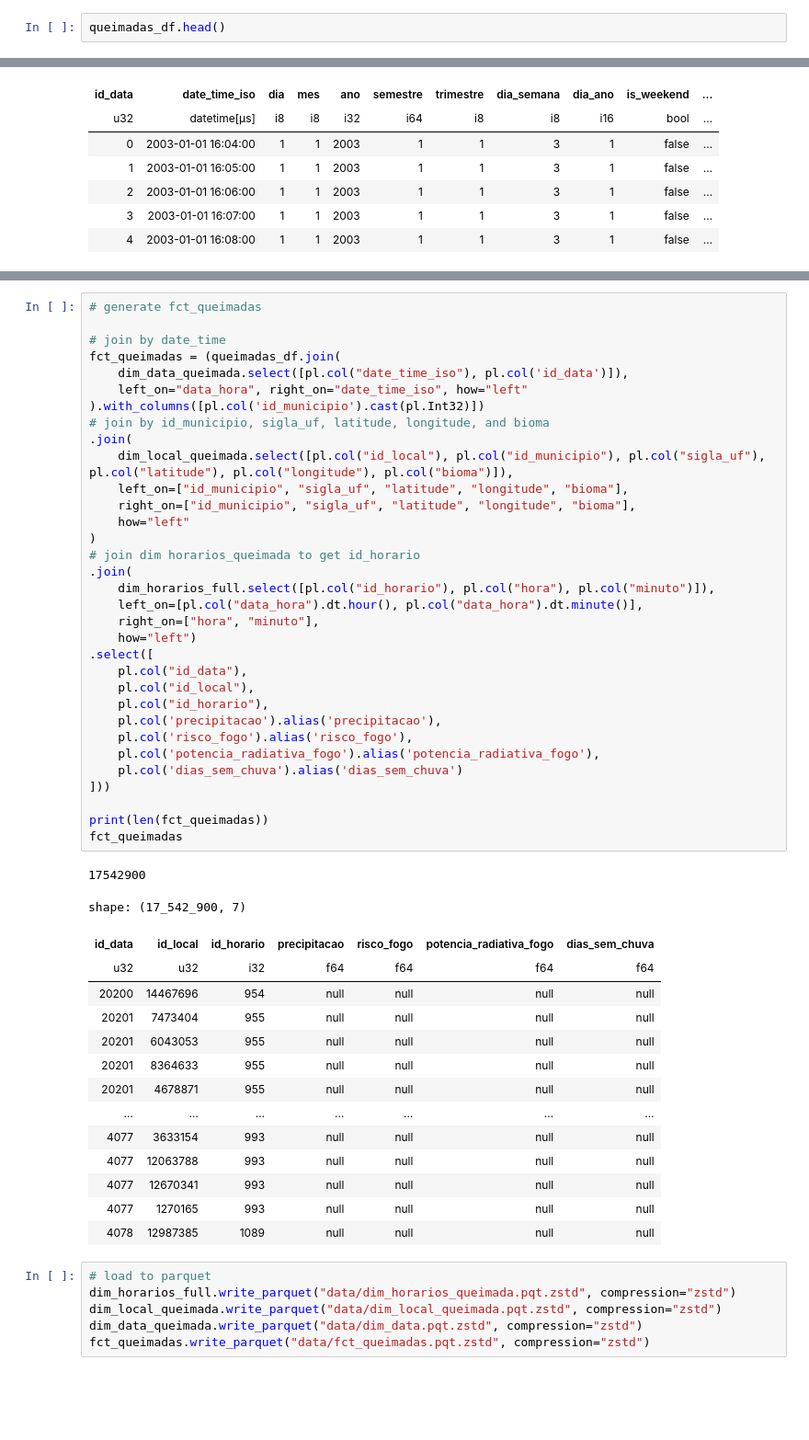
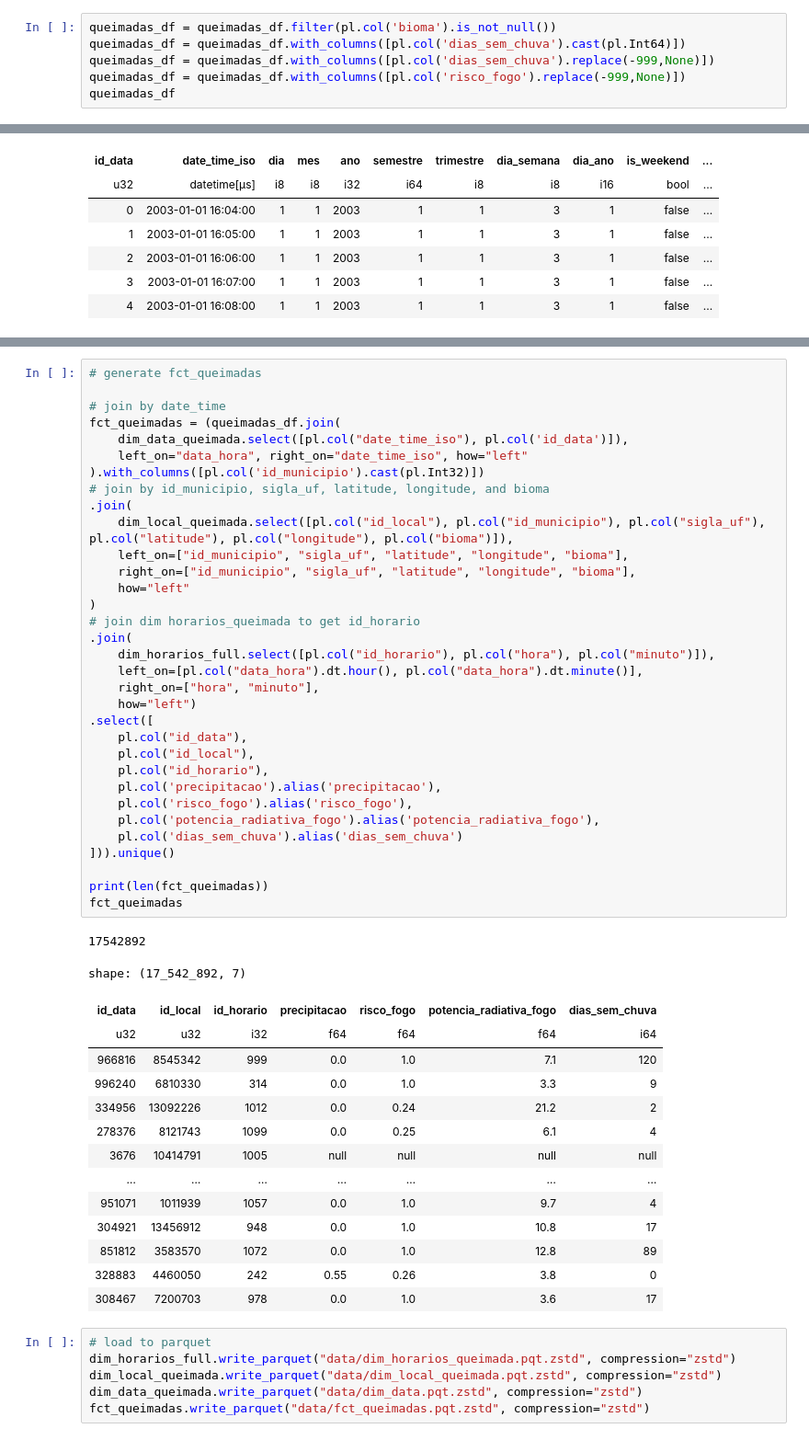
Before and after one commit to clr-cera/olap2025.2, a Jupyter notebook: etl_orig.ipynb, the cells around one changed output, grey strips where cells are left out. Shown at 92% size. Drawn from its saved outputs; the diff is of its cells as text; blank space fills up the shorter version.

```diff
--- a/etl_orig.ipynb
+++ b/etl_orig.ipynb
@@ -27,5 +27,9 @@ shape: (5, 4)
 | 11 | "RO" | "Rondônia" | "Norte" |
 | 13 | "AM" | "Amazonas" | "Norte" |
 # %%
-queimadas_df.head()
+queimadas_df = queimadas_df.filter(pl.col('bioma').is_not_null())
+queimadas_df = queimadas_df.with_columns([pl.col('dias_sem_chuva').cast(pl.Int64)])
+queimadas_df = queimadas_df.with_columns([pl.col('dias_sem_chuva').replace(-999,None)])
+queimadas_df = queimadas_df.with_columns([pl.col('risco_fogo').replace(-999,None)])
+queimadas_df
 # %% [output]
@@ -196,48 +206,48 @@ shape: (14_612_834, 9)
 fct_queimadas = (queimadas_df.join(
     dim_data_queimada.select([pl.col("date_time_iso"), pl.col('id_data')]),
     left_on="data_hora", right_on="date_time_iso", how="left"
 ).with_columns([pl.col('id_municipio').cast(pl.Int32)])
 # join by id_municipio, sigla_uf, latitude, longitude, and bioma
 .join(
     dim_local_queimada.select([pl.col("id_local"), pl.col("id_municipio"), pl.col("sigla_uf"), pl.col("latitude"), pl.col("longitude"), pl.col("bioma")]),
     left_on=["id_municipio", "sigla_uf", "latitude", "longitude", "bioma"],
     right_on=["id_municipio", "sigla_uf", "latitude", "longitude", "bioma"],
     how="left"
 )
 # join dim horarios_queimada to get id_horario
 .join(
     dim_horarios_full.select([pl.col("id_horario"), pl.col("hora"), pl.col("minuto")]),
     left_on=[pl.col("data_hora").dt.hour(), pl.col("data_hora").dt.minute()],
     right_on=["hora", "minuto"],
     how="left")
 .select([
     pl.col("id_data"),
     pl.col("id_local"),
     pl.col("id_horario"),
     pl.col('precipitacao').alias('precipitacao'),
     pl.col('risco_fogo').alias('risco_fogo'),
     pl.col('potencia_radiativa_fogo').alias('potencia_radiativa_fogo'),
     pl.col('dias_sem_chuva').alias('dias_sem_chuva')
-]))
+])).unique()
 
 print(len(fct_queimadas))
 fct_queimadas
 # %% [output]
-17542900
+17542892
-shape: (17_542_900, 7)
+shape: (17_542_892, 7)
 | id_data | id_local | id_horario | precipitacao | risco_fogo | potencia_radiativa_fogo | dias_sem_chuva |
-| u32 | u32 | i32 | f64 | f64 | f64 | f64 |
-| 20200 | 14467696 | 954 | null | null | null | null |
-| 20201 | 7473404 | 955 | null | null | null | null |
-| 20201 | 6043053 | 955 | null | null | null | null |
-| 20201 | 8364633 | 955 | null | null | null | null |
-| 20201 | 4678871 | 955 | null | null | null | null |
+| u32 | u32 | i32 | f64 | f64 | f64 | i64 |
+| 966816 | 8545342 | 999 | 0.0 | 1.0 | 7.1 | 120 |
+| 996240 | 6810330 | 314 | 0.0 | 1.0 | 3.3 | 9 |
+| 334956 | 13092226 | 1012 | 0.0 | 0.24 | 21.2 | 2 |
+| 278376 | 8121743 | 1099 | 0.0 | 0.25 | 6.1 | 4 |
+| 3676 | 10414791 | 1005 | null | null | null | null |
 | … | … | … | … | … | … | … |
-| 4077 | 3633154 | 993 | null | null | null | null |
-| 4077 | 12063788 | 993 | null | null | null | null |
-| 4077 | 12670341 | 993 | null | null | null | null |
-| 4077 | 1270165 | 993 | null | null | null | null |
-| 4078 | 12987385 | 1089 | null | null | null | null |
+| 951071 | 1011939 | 1057 | 0.0 | 1.0 | 9.7 | 4 |
+| 304921 | 13456912 | 948 | 0.0 | 1.0 | 10.8 | 17 |
+| 851812 | 3583570 | 1072 | 0.0 | 1.0 | 12.8 | 89 |
+| 328883 | 4460050 | 242 | 0.55 | 0.26 | 3.8 | 0 |
+| 308467 | 7200703 | 978 | 0.0 | 1.0 | 3.6 | 17 |
 # %%
 # load to parquet
 dim_horarios_full.write_parquet("data/dim_horarios_queimada.pqt.zstd", compression="zstd")
```
Also changed, not shown: parts of 3 cells of this notebook, 9 other files.
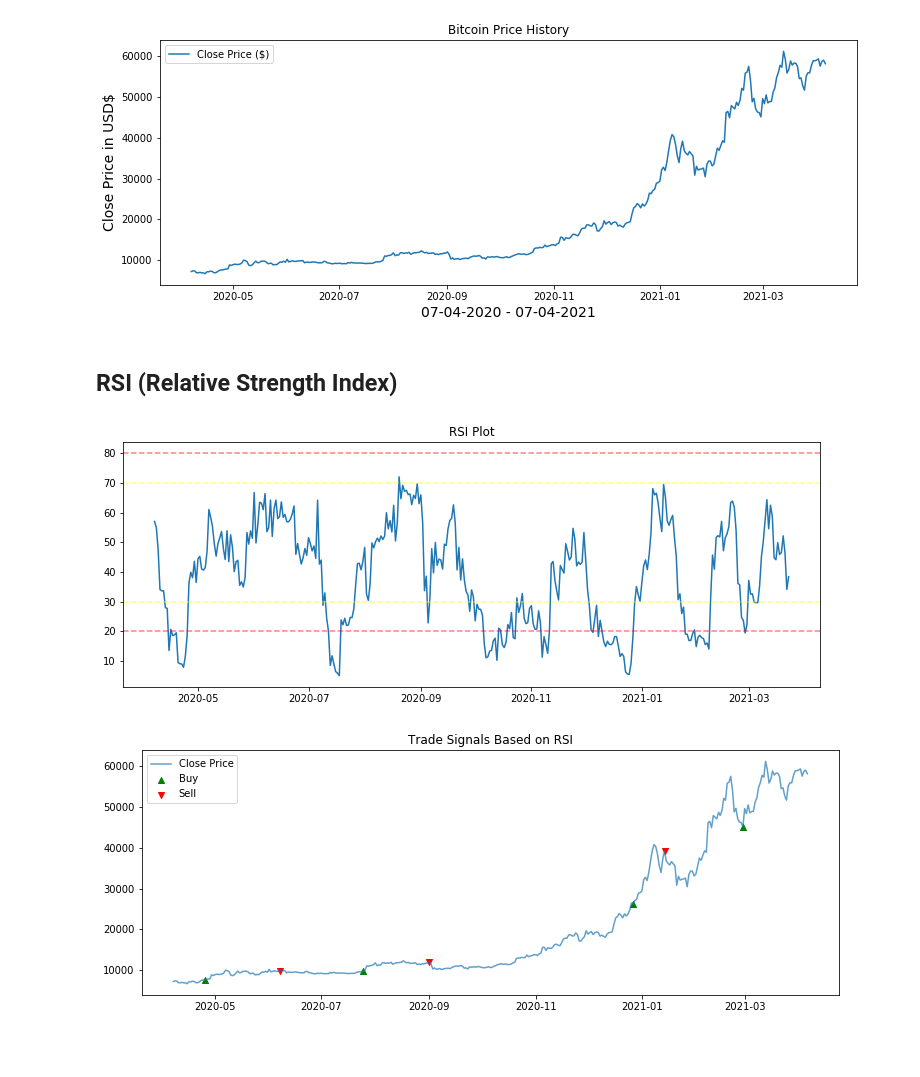
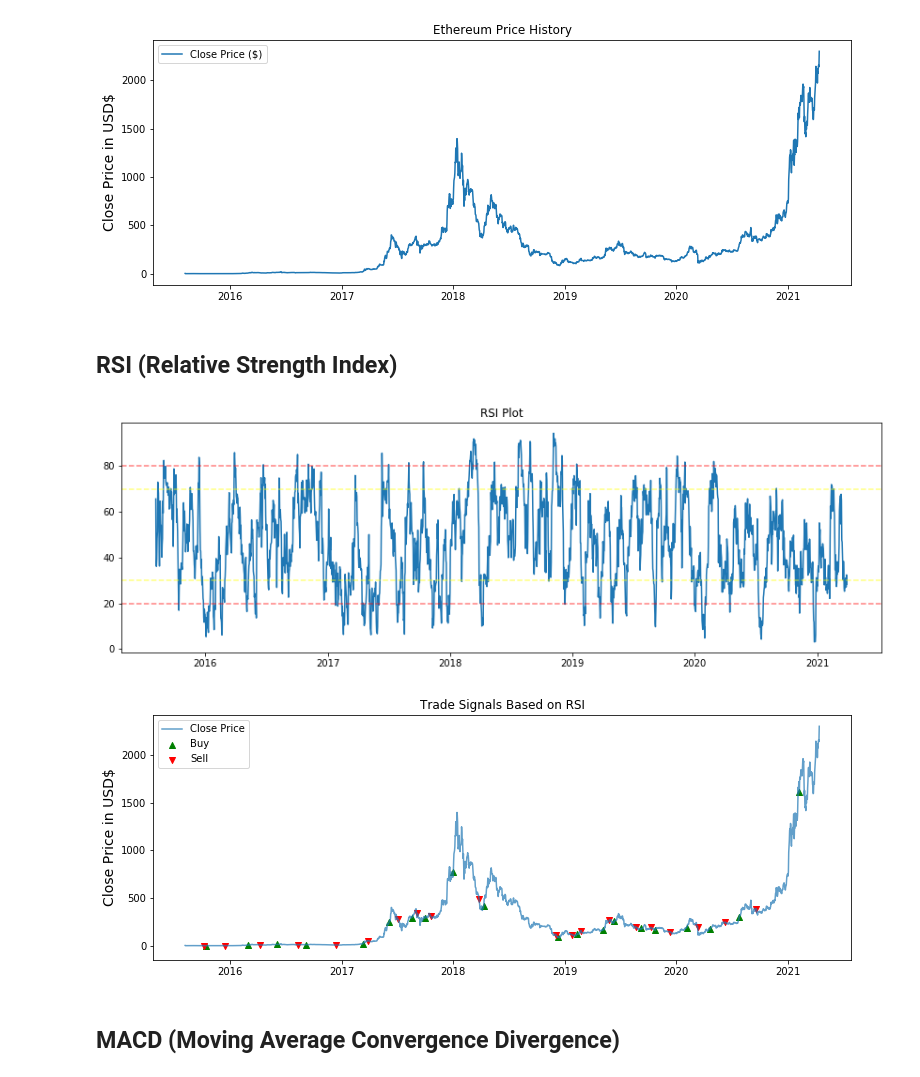
Before and after one commit to MDaniyal2000/algorithmic_trading_using_ai_and_ml_in_python, a Jupyter notebook: AI Project.ipynb, the cells around one changed output. Drawn from its saved outputs; the diff is of its cells as text; code cells hidden in the pictures; blank space fills up the shorter version.

```diff
--- a/AI Project.ipynb
+++ b/AI Project.ipynb
@@ -14,6 +7,6 @@ date_one_year_back_string = date_one_year_back.strftime('%d-%m-%Y')
 # %%
-#Call function to get BTC historical data for past 1 year
-scraper = CmcScraper('BTC', date_one_year_back_string, date_today_string)
+#Call function to get BTC historical data for ETH
+scraper = CmcScraper('ETH')
 # %%
 #Get dataframe
 df = scraper.get_dataframe()
@@ -23,14 +16,13 @@ df = df.set_index(pd.DatetimeIndex(df['Date'].values))
 # %%
 #Visually Show Price
 plt.subplots(figsize=(12.5,4.5))
 plt.plot(df.index, df['Close'], label='Close Price ($)')
-plt.title('Bitcoin Price History')
-plt.xlabel(f'{date_one_year_back_string} - {date_today_string}', fontsize=14)
+plt.title('Ethereum Price History')
 plt.ylabel('Close Price in USD$', fontsize=14)
 plt.legend()
 plt.show()
 # %% [output]
-[figure, old version]
+[figure, new version]
 # %% [markdown]
 ## RSI (Relative Strength Index)
 # %%
@@ -65,7 +57,7 @@ new_df['Close Price'] = df['Close']
 new_df['RSI'] = rsi
 # %%
 #Visualize RSI
-plt.figure(figsize=(12.5, 4.5))
+plt.figure(figsize=(14.5, 4.5))
 plt.title('RSI Plot')
 plt.plot(new_df.index, new_df['RSI'])
 plt.axhline(20, linestyle='--', alpha=0.5, color='red')
@@ -74,6 +66,6 @@ plt.axhline(70, linestyle='--', alpha=0.5, color='yellow')
 plt.axhline(80, linestyle='--', alpha=0.5, color='red')
 plt.show()
 # %% [output]
-[figure, old version]
+[figure, new version]
 # %%
 #Generate trade signals based on RSI
@@ -108,7 +99,10 @@ plt.title('Trade Signals Based on RSI')
 plt.plot(new_df['Close Price'], label='Close Price', alpha=0.7)
 plt.scatter(new_df.index, buying_signals, marker='^', color='green', label='Buy')
 plt.scatter(new_df.index, selling_signals, marker='v', color='red', label='Sell')
+plt.ylabel('Close Price in USD$', fontsize=14)
 plt.legend()
 plt.show()
 # %% [output]
-[figure, old version]
+[figure, new version]
+# %% [markdown]
+## MACD (Moving Average Convergence Divergence)
```
Also changed, not shown: parts of 14 cells of this notebook.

-------

→ Task goal
For this task, give the full listing again verbatim and keep out every picture.

→ Reply
Before and after one commit to clr-cera/olap2025.2, a Jupyter notebook: etl_orig.ipynb, the cells around one changed output, grey strips where cells are left out. Shown at 92% size. Drawn from its saved outputs; the diff is of its cells as text; blank space fills up the shorter version.

```diff
--- a/etl_orig.ipynb
+++ b/etl_orig.ipynb
@@ -27,5 +27,9 @@ shape: (5, 4)
 | 11 | "RO" | "Rondônia" | "Norte" |
 | 13 | "AM" | "Amazonas" | "Norte" |
 # %%
-queimadas_df.head()
+queimadas_df = queimadas_df.filter(pl.col('bioma').is_not_null())
+queimadas_df = queimadas_df.with_columns([pl.col('dias_sem_chuva').cast(pl.Int64)])
+queimadas_df = queimadas_df.with_columns([pl.col('dias_sem_chuva').replace(-999,None)])
+queimadas_df = queimadas_df.with_columns([pl.col('risco_fogo').replace(-999,None)])
+queimadas_df
 # %% [output]
@@ -196,48 +206,48 @@ shape: (14_612_834, 9)
 fct_queimadas = (queimadas_df.join(
     dim_data_queimada.select([pl.col("date_time_iso"), pl.col('id_data')]),
     left_on="data_hora", right_on="date_time_iso", how="left"
 ).with_columns([pl.col('id_municipio').cast(pl.Int32)])
 # join by id_municipio, sigla_uf, latitude, longitude, and bioma
 .join(
     dim_local_queimada.select([pl.col("id_local"), pl.col("id_municipio"), pl.col("sigla_uf"), pl.col("latitude"), pl.col("longitude"), pl.col("bioma")]),
     left_on=["id_municipio", "sigla_uf", "latitude", "longitude", "bioma"],
     right_on=["id_municipio", "sigla_uf", "latitude", "longitude", "bioma"],
     how="left"
 )
 # join dim horarios_queimada to get id_horario
 .join(
     dim_horarios_full.select([pl.col("id_horario"), pl.col("hora"), pl.col("minuto")]),
     left_on=[pl.col("data_hora").dt.hour(), pl.col("data_hora").dt.minute()],
     right_on=["hora", "minuto"],
     how="left")
 .select([
     pl.col("id_data"),
     pl.col("id_local"),
     pl.col("id_horario"),
     pl.col('precipitacao').alias('precipitacao'),
     pl.col('risco_fogo').alias('risco_fogo'),
     pl.col('potencia_radiativa_fogo').alias('potencia_radiativa_fogo'),
     pl.col('dias_sem_chuva').alias('dias_sem_chuva')
-]))
+])).unique()
 
 print(len(fct_queimadas))
 fct_queimadas
 # %% [output]
-17542900
+17542892
-shape: (17_542_900, 7)
+shape: (17_542_892, 7)
 | id_data | id_local | id_horario | precipitacao | risco_fogo | potencia_radiativa_fogo | dias_sem_chuva |
-| u32 | u32 | i32 | f64 | f64 | f64 | f64 |
-| 20200 | 14467696 | 954 | null | null | null | null |
-| 20201 | 7473404 | 955 | null | null | null | null |
-| 20201 | 6043053 | 955 | null | null | null | null |
-| 20201 | 8364633 | 955 | null | null | null | null |
-| 20201 | 4678871 | 955 | null | null | null | null |
+| u32 | u32 | i32 | f64 | f64 | f64 | i64 |
+| 966816 | 8545342 | 999 | 0.0 | 1.0 | 7.1 | 120 |
+| 996240 | 6810330 | 314 | 0.0 | 1.0 | 3.3 | 9 |
+| 334956 | 13092226 | 1012 | 0.0 | 0.24 | 21.2 | 2 |
+| 278376 | 8121743 | 1099 | 0.0 | 0.25 | 6.1 | 4 |
+| 3676 | 10414791 | 1005 | null | null | null | null |
 | … | … | … | … | … | … | … |
-| 4077 | 3633154 | 993 | null | null | null | null |
-| 4077 | 12063788 | 993 | null | null | null | null |
-| 4077 | 12670341 | 993 | null | null | null | null |
-| 4077 | 1270165 | 993 | null | null | null | null |
-| 4078 | 12987385 | 1089 | null | null | null | null |
+| 951071 | 1011939 | 1057 | 0.0 | 1.0 | 9.7 | 4 |
+| 304921 | 13456912 | 948 | 0.0 | 1.0 | 10.8 | 17 |
+| 851812 | 3583570 | 1072 | 0.0 | 1.0 | 12.8 | 89 |
+| 328883 | 4460050 | 242 | 0.55 | 0.26 | 3.8 | 0 |
+| 308467 | 7200703 | 978 | 0.0 | 1.0 | 3.6 | 17 |
 # %%
 # load to parquet
 dim_horarios_full.write_parquet("data/dim_horarios_queimada.pqt.zstd", compression="zstd")
```
Also changed, not shown: parts of 3 cells of this notebook, 9 other files.
Before and after one commit to MDaniyal2000/algorithmic_trading_using_ai_and_ml_in_python, a Jupyter notebook: AI Project.ipynb, the cells around one changed output. Drawn from its saved outputs; the diff is of its cells as text; code cells hidden in the pictures; blank space fills up the shorter version.

```diff
--- a/AI Project.ipynb
+++ b/AI Project.ipynb
@@ -14,6 +7,6 @@ date_one_year_back_string = date_one_year_back.strftime('%d-%m-%Y')
 # %%
-#Call function to get BTC historical data for past 1 year
-scraper = CmcScraper('BTC', date_one_year_back_string, date_today_string)
+#Call function to get BTC historical data for ETH
+scraper = CmcScraper('ETH')
 # %%
 #Get dataframe
 df = scraper.get_dataframe()
@@ -23,14 +16,13 @@ df = df.set_index(pd.DatetimeIndex(df['Date'].values))
 # %%
 #Visually Show Price
 plt.subplots(figsize=(12.5,4.5))
 plt.plot(df.index, df['Close'], label='Close Price ($)')
-plt.title('Bitcoin Price History')
-plt.xlabel(f'{date_one_year_back_string} - {date_today_string}', fontsize=14)
+plt.title('Ethereum Price History')
 plt.ylabel('Close Price in USD$', fontsize=14)
 plt.legend()
 plt.show()
 # %% [output]
-[figure, old version]
+[figure, new version]
 # %% [markdown]
 ## RSI (Relative Strength Index)
 # %%
@@ -65,7 +57,7 @@ new_df['Close Price'] = df['Close']
 new_df['RSI'] = rsi
 # %%
 #Visualize RSI
-plt.figure(figsize=(12.5, 4.5))
+plt.figure(figsize=(14.5, 4.5))
 plt.title('RSI Plot')
 plt.plot(new_df.index, new_df['RSI'])
 plt.axhline(20, linestyle='--', alpha=0.5, color='red')
@@ -74,6 +66,6 @@ plt.axhline(70, linestyle='--', alpha=0.5, color='yellow')
 plt.axhline(80, linestyle='--', alpha=0.5, color='red')
 plt.show()
 # %% [output]
-[figure, old version]
+[figure, new version]
 # %%
 #Generate trade signals based on RSI
@@ -108,7 +99,10 @@ plt.title('Trade Signals Based on RSI')
 plt.plot(new_df['Close Price'], label='Close Price', alpha=0.7)
 plt.scatter(new_df.index, buying_signals, marker='^', color='green', label='Buy')
 plt.scatter(new_df.index, selling_signals, marker='v', color='red', label='Sell')
+plt.ylabel('Close Price in USD$', fontsize=14)
 plt.legend()
 plt.show()
 # %% [output]
-[figure, old version]
+[figure, new version]
+# %% [markdown]
+## MACD (Moving Average Convergence Divergence)
```
Also changed, not shown: parts of 14 cells of this notebook.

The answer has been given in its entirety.